Moody’s: Coronavirus Lockdowns Shave Off Almost 30% of Entire US Economy
By Staff, Agencies
As stay-at-home orders to battle the coronavirus are effective in most states, the virus-related restrictions have already shed 29 percent of US daily output, Moody's Analytics warns as cited by the Wall Street Journal.
The full scale of economic disaster stemming from almost countrywide closures of businesses in various industries – from entertainment to retail – will not be seen for years.

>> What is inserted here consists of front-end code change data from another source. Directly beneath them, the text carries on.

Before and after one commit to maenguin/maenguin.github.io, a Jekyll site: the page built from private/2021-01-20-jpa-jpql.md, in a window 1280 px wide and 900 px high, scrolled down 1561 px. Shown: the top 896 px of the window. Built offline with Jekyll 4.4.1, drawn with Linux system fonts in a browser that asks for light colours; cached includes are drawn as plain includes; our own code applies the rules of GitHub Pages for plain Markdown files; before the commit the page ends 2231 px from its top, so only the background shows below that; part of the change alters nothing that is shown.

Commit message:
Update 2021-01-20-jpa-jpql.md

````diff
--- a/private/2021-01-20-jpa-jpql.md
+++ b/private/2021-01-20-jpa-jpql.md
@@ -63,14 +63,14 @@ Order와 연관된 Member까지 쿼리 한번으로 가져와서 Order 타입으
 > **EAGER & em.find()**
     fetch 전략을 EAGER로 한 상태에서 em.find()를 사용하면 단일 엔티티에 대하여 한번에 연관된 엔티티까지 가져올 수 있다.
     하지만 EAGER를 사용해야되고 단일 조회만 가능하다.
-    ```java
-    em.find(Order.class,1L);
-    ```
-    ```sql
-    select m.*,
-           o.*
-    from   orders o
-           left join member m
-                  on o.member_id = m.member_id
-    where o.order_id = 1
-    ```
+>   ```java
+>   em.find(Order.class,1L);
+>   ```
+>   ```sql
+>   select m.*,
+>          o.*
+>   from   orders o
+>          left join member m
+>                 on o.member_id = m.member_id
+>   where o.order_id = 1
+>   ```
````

However, the first estimates have already started to emerge, and the picture is quite gloomy.
According to Moody's study, which was carried when 41 states shut down non-essential businesses, California alone lost $2.8 billion a day, equivalent of more than 31.5 percent of the state's daily gross domestic product [GDP].
The drop of output in 15 other states, responsible for almost 70 percent of all the US daily GDP, is $12.5 billion, while 30 other states together with Washington DC are losing a total of $4.9 billion of GDP per day.

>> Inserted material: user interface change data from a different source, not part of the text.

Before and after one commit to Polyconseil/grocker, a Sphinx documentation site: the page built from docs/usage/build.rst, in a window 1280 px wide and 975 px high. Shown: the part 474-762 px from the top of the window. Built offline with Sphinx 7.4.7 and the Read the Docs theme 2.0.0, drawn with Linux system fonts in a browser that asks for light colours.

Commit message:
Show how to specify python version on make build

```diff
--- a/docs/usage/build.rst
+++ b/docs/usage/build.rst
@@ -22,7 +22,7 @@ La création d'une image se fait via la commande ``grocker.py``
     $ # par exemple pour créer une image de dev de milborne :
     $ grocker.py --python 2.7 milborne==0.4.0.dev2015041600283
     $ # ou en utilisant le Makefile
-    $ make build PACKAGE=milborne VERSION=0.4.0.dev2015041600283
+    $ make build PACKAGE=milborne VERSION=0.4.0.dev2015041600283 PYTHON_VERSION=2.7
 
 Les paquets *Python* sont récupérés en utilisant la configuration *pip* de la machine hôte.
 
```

The economic fallout [in terms of output drop] of the coronavirus crisis has already turned worse that the consequences of the 9/11 terrorist attacks, according to the agency's data. As the result of three weeks of government-imposed closures, US output tumbled by around $350 billion, while the attacks had cut it by an estimated $111 billion in current dollars.
“It's like if Indiana disappeared for an entire year,” the chief economist of Moody's Analytics, Mark Zandi, told the WSJ. “This is a natural disaster. There's nothing in the Great Depression that is analogous to what we're experiencing now.”
If the drop persists, it could cut 75 percent of the country's annual GDP. However, the strategist does not believe that this should last long, and expects that the situation will improve before the end of the second quarter. According to the report, the analyst predicts that many counties will reopen before the summer.
As of Sunday, more than 310,000 people were infected with coronavirus across the US – around 25 percent of total number of cases across the globe, according to the Johns Hopkins University.